The only two space programs that seem to be stuck in their embryonic “prestige” stage are those of North Korea and Iran.
The latest from Uzi Rubin
The report “Making Sense of Ballistic Missile Defense” published in September by the National Academy of Sciences (NAS) is one of the most significant studies released on this topic. For years, critics from the academy and the arms control community denigrated missile defense on political and technical grounds, stressing the “insolvable” issue of countermeasures to “prove” their point. According to them, all midcourse missile defenses in development today are not viable on account of “simple and cheap” countermeasures that could be easily developed and deployed by nonindustrialized countries without even first testing them in real flight. Only boost phase intercepting systems could be viable, according to those critics.
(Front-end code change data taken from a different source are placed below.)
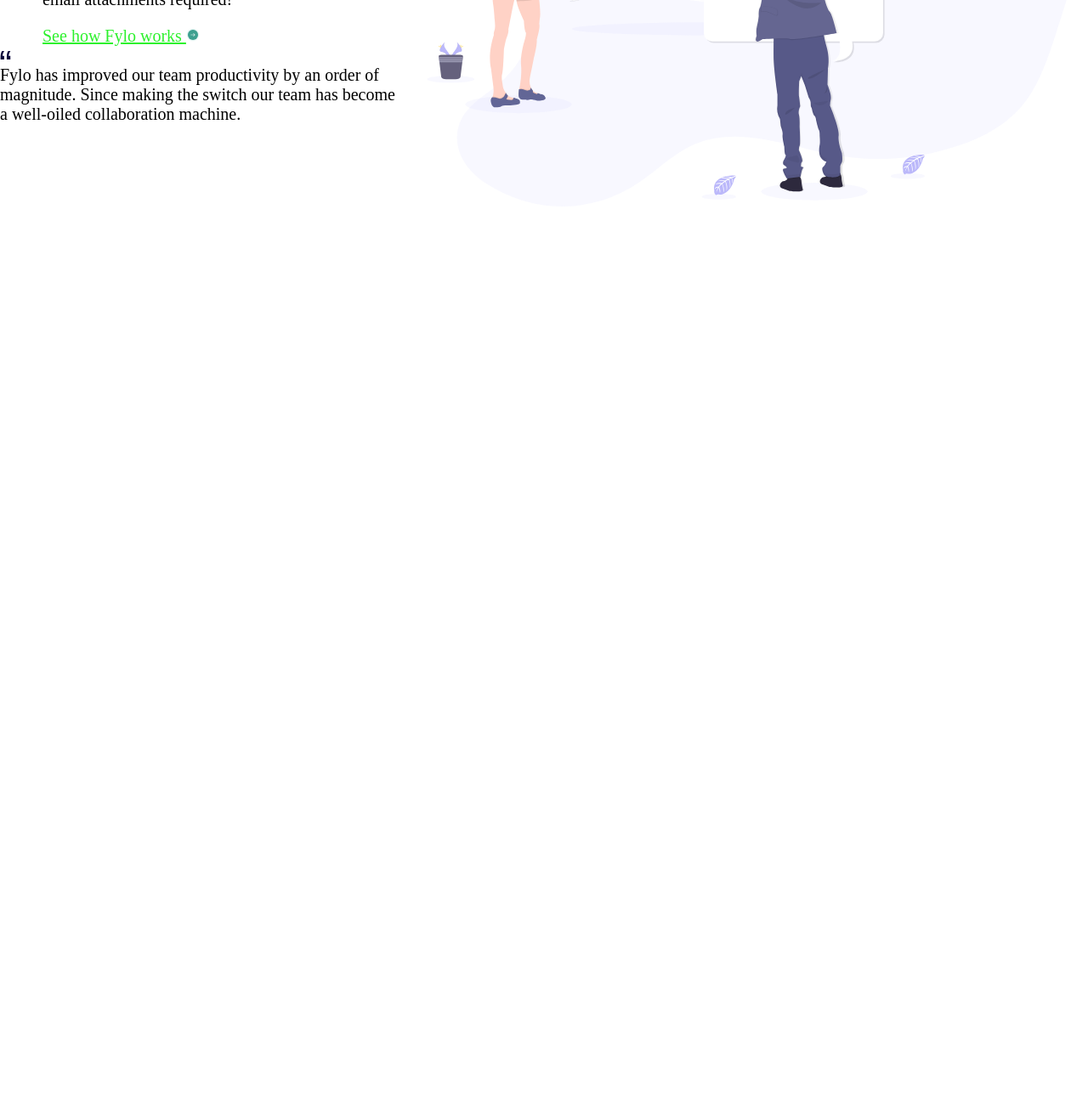
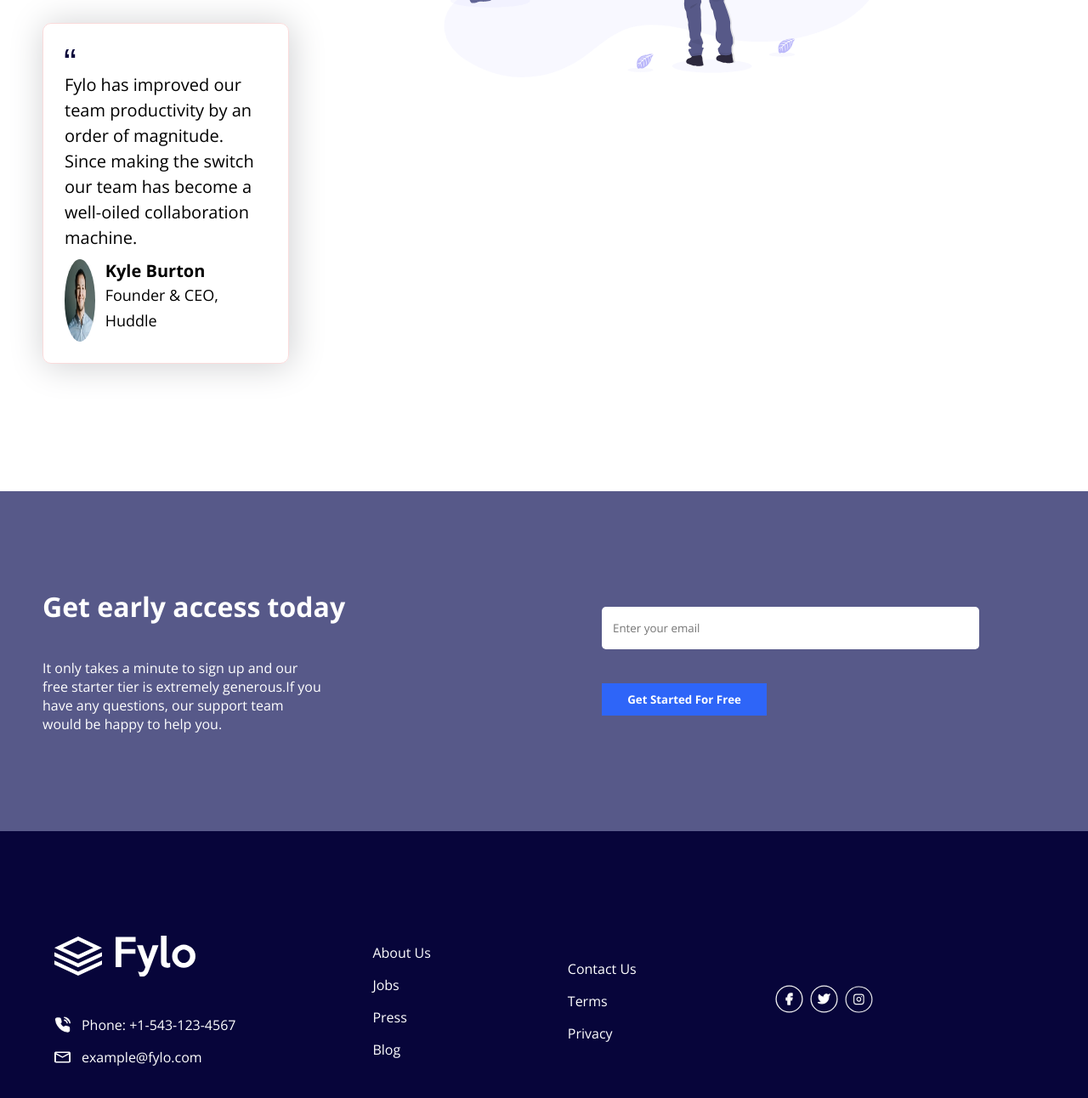
Before and after one commit to aryan04dbz/FLYO_frontend_practice, a plain HTML site: page index.html in a window 1280 px wide. Shown: the part 1508-2800 px from the top of the page at 85% size. Before the commit the page ends 1756 px from the top, so only its background shows below. Drawn offline with nearby package versions, Linux system fonts and the light colour scheme.

Commit message:
Completely build all the elements in the website and its ready to be seen on my device but its not fully responsive yet

```diff
--- a/index.html
+++ b/index.html
@@ -10,10 +10,9 @@
 
   <link rel="stylesheet" href="style.css">
 
-  <link rel="preconnect" href="https://fonts.googleapis.com">
-  <link rel="preconnect" href="https://fonts.gstatic.com" crossorigin>
-  <link href="https://fonts.googleapis.com/css2?family=Open+Sans:ital,wght@0,300..800;1,300..800&display=swap"
-    rel="stylesheet">
+  <style>
+    @import url('https://fonts.googleapis.com/css2?family=Open+Sans:ital,wght@0,300..800;1,300..800&display=swap');
+    </style>
 
   <title>Frontend Mentor | Fylo landing page with two column layout</title>
 
@@ -79,15 +78,17 @@
   Terms
   Privacy -->
 
+
+
   <nav>
     <div class="logo">
       <img src=".\images\logo.svg" alt="logo">
     </div>
     <div class="options">
       <ul>
-        <li>Features</li>
-        <li>Team</li>
-        <li>Sign in</li>
+        <li><a href="#">Features</a></li>
+        <li><a href="#">Team</a></li>
+        <li><a href="#">Sign in</a></li>
       </ul>
     </div>
   </nav>
@@ -99,14 +100,11 @@
         <h1>location, accessible anywhere.</h1>
       </div>
 
-      <p>Fylo stores your most important files in one secure location.Access
-        <br>
-        them wherever you need, share and
-        collaborate with friends,family, and co-workers.
-      </p>
+      <p> Fylo stores your most important files in one secure location.Access</p>
+      <p>them wherever you need, share and collaborate with friends,family, and co-workers.</p>
 
       <input type="email" placeholder="Enter your email" id="email">
-      <input type="button" value="Get Started" id="button">
+      <button id="button">Get Started</button>
     </div>
     <div class="main_image"><img id="side_image" src=".\images\illustration-1.svg" alt="illustration"></div>
   </section>
@@ -135,6 +133,18 @@
         <p>Fylo has improved our team productivity by an order of magnitude. Since making the switch our team has become a well-oiled collaboration machine.
         </p>
 
+        <div class="testimony_content">
+          <img id="avatar-testimonial" src="./images/avatar-testimonial.jpg" alt="avatar-testimonial">
+          <div>
+            <h4>Kyle Burton</h4>
+            <p style="font-size: 18px;"> Founder & CEO, Huddle</p>
+          </div>
+
+
+
+        </div>
+
+
       </div>
 
     </div>
@@ -145,6 +155,68 @@
       </div>
     </div>
   </section>
+
+  <div class="hero2">
+      <div class="side_text3">
+        <h3>Get early access today</h3>
+        <p>It only takes a minute to sign up and our free starter tier is extremely generous.If you have any questions, our support team would be happy to help you.
+        </p>
+      </div>
+
+      <div class="email2">
+        <input type="email" placeholder="Enter your email" id="email2">
+        <input type="button" value="Get Started For Free" id="button2">
+      </div>
+  </div>
+
+  <footer>
+    <div class="footer">
+      <div class="content1">
+        <img src="./images/logo2.svg" alt="logo" id="logo2">
+        <div class="contact">
+          <div class="phone">
+            <img src="./images/phone.svg" alt="">
+            <p>  Phone: +1-543-123-4567</p>
+          </div>
+
+          <div class="email">
+            <img src="./images/email.svg" alt="email">
+            <p>example@fylo.com</p>
+          </div>
+
+
+        </div>
+
+      </div>
+
+      <div class="content2">
+        <ul>
+          <li>About Us</li>
+          <li>Jobs</li>
+          <li>Press</li>
+          <li>Blog</li>
+        </ul>
+      </div>
+
+      <div class="content3">
+        <ul></ul>
+          <li>Contact Us</li>
+          <li>Terms</li>
+          <li>Privacy</li>
+        </ul>
+      </div>
+
+      <div class="content4">
+        <img src="./images/facebook.svg" alt="facebook">
+        <img src="./images/twitter.svg" alt="twitter">
+        <img src="./images/instagram.svg" alt="instagram">
+
+      </div>
+
+
+
+    </div>
+  </footer>
 
 
 
--- a/style.css
+++ b/style.css
@@ -1,109 +1,265 @@
-*{
-    padding:0;
+* {
+    padding: 0;
     margin: 0;
-    font-family: open-sans;
-    font-size: 20px;
+    font-family: "Open Sans", sans-serif;
+    font-optical-sizing: auto;
+    font-style: normal;
+    /* font-size: 20px; */
 }
 
-ul{
+
+nav ul {
     list-style: none;
     display: flex;
     justify-content: space-between;
 }
 
-ul li{
+nav ul li {
     padding: 40px;
     font-weight: bold;
 }
 
-nav{
+nav {
     display: flex;
     justify-content: space-between;
 }
 
-.logo{
+.logo {
     padding: 40px;
 }
 
-.heading{
-    font-size: 29px;
+.heading {
+    font-size: 1.53em;
+    /* 24px */
     padding-left: 50px;
     padding-bottom: 20px;
+    margin-top: 20vh;
 }
 
-section{
+section {
     display: flex;
 }
 
-#side_image{
+#side_image {
 
-    width:100%;
-    height:auto
+    width: 100%;
+    height: auto
 }
 
-.main_content p{
-    font-family: open-sans;
+.main_content p {
+    font-family: 'Open Sans', sans-serif;
+    ;
     padding-left: 50px;
-    font-size: 20px;
+    font-size: 1.13em;
 }
 
-#button{
-    background-color:#2E65F8;
-    padding:10px 30px;
+#button {
+    background-color: #2E65F8;
+    padding: 10px 30px;
     border: none;
     color: white;
-    font-family: open-sans;
+    font-family: 'Open Sans', sans-serif;
+    ;
     font-weight: bolder;
+    cursor: pointer;
 }
 
-#email{
-    padding:10px 50px;
-    margin-left:50px;
-    margin-right:20px;
-    margin-top:20px;
+#email {
+    padding: 10px 0.25em;
+    padding-right: 9em;
+    /* margin:20px 50px */
+    margin-left: 50px;
+    margin-right: 20px;
+    margin-top: 20px;
 }
 
-.blank{
-    height:400px;
+.blank {
+    height: 400px;
 }
 
-.heading2 h1{
-    font-size: 42px;
-    padding: 50px;
+.heading2 h1 {
+    font-size: 1.92em;
+    margin-left: 3.260vw;
 }
 
-#text2_upper{
-    font-family: open-sans;
+
+#text2_upper {
+    font-family: 'Open Sans', sans-serif;
+    ;
     padding-top: 20px;
     padding-bottom: 20px;
     padding-left: 50px;
     font-size: 20px;
 }
 
-#text2_lower{
-    font-family: open-sans;
+#text2_lower {
+    font-family: 'Open Sans', sans-serif;
+    ;
     padding-left: 50px;
     padding-right: 30px;
     padding-bottom: 20px;
     font-size: 20px;
 }
 
-.ill_2 img{
-   max-width: 100%;
+.ill_2 {
+    width: 75%;
+}
+
+.ill_2 img {
+    width: 100%;
+}
+
+.main_content {
+    width: 50%;
+}
+
+.heading2 {
+    width: 50%;
+}
+
+.heading2 a {
+    color: rgb(45, 241, 45);
+    font-family: 'Open Sans', sans-serif;
+    ;
+    padding-left: 50px;
+    font-size: 20px;
+}
+
+.testimony {
+    border: 1px solid rgb(250, 219, 219);
+    box-shadow: 2px 2px 40px 1px #d0d1d3;
+    border-radius: 10px;
+    width: 50%;
+    margin: 30px 50px;
+    padding: 25px;
+}
+
+.quotation_marks {
+    margin-bottom: 10px;
+}
+
+.testimony p {
+    font-size: 20px;
+    font-family: 'Open Sans', sans-serif;
+    ;
+    line-height: 30px;
+    margin-bottom: 10px;
+}
+
+#avatar-testimonial {
+    border-radius: 100%;
+    height: auto;
+    width: 15%;
+}
+
+.testimony_content {
+    display: flex;
+    gap: 5%;
+}
+
+.testimony_content h4 {
+    font-weight: bold;
+    font-size: 20px;
+}
+
+.hero2 {
+    height: 50vh;
+    background-color: #575989;
+    margin-top: 15vh;
+}
+
+.side_text3 {
+    margin-left: 50px;
+}
+
+.side_text3 h3 {
+    color: white;
+    font-size: 2em;
+    margin-bottom: 5vh;
+}
+
+.side_text3 p {
+    color: white;
+    width: 50%;
+}
+
+.hero2 {
+    display: flex;
+    justify-content: center;
+    align-items: center;
+}
+
+#email2 {
+    padding: 2vh 20vw;
+    padding-left: 1vw;
+    border: none;
+    margin-right: 10vw;
+    border-radius: 5px;
+}
+
+#button2 {
+    background-color: #2E65F8;
+    padding: 10px 30px;
+    border: none;
+    color: white;
+    font-family: 'Open Sans', sans-serif;
+    font-weight: bolder;
+    pointer-events: auto;
+    cursor: pointer;
+    margin-top: 5vh;
+}
+
+.footer {
+    height: 50vh;
+    background-color: #07053A;
+    display: flex;
+    justify-content: center;
+    align-items: center;
+    justify-content: space-between;
+}
+
+.footer li {
+    list-style: none;
+}
+
+footer {
+    color: white;
+}
+
+footer li {
+    padding: 1vh 0vw;
+}
+
+.content1 {
+    margin-left: 5vw;
+}
+
+#logo2 {
+    margin-bottom: 5vh;
+}
+
+.content4 img {
+    width: 10%;
     height: auto;
 }
 
-.main_content{
-    width: 50%;
+.phone {
+    display: flex;
+    gap: 1vw;
+    margin-bottom:2vh;
 }
 
-.heading2{
-    width:50%;
+.phone img {
+    width: 1.5vw;
+    height: auto;
 }
 
-.heading2 a{
-    color:rgb(45, 241, 45);
-    font-family: open-sans;
-    padding-left: 50px;
-    font-size: 20px;
+.email {
+    display: flex;
+    gap: 1vw;
 }
+
+.email img {
+    width: 1.5vw;
+    height: auto;
+}
```
Also changed, not shown: images/email.svg (added), images/facebook.svg (added), images/instagram.svg (added), images/logo2.svg (added), images/phone.svg (added), images/twitter.svg (added).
By implications, then, the huge sums spent on current midcourse missile defense programs are wastefully enriching the defense sector.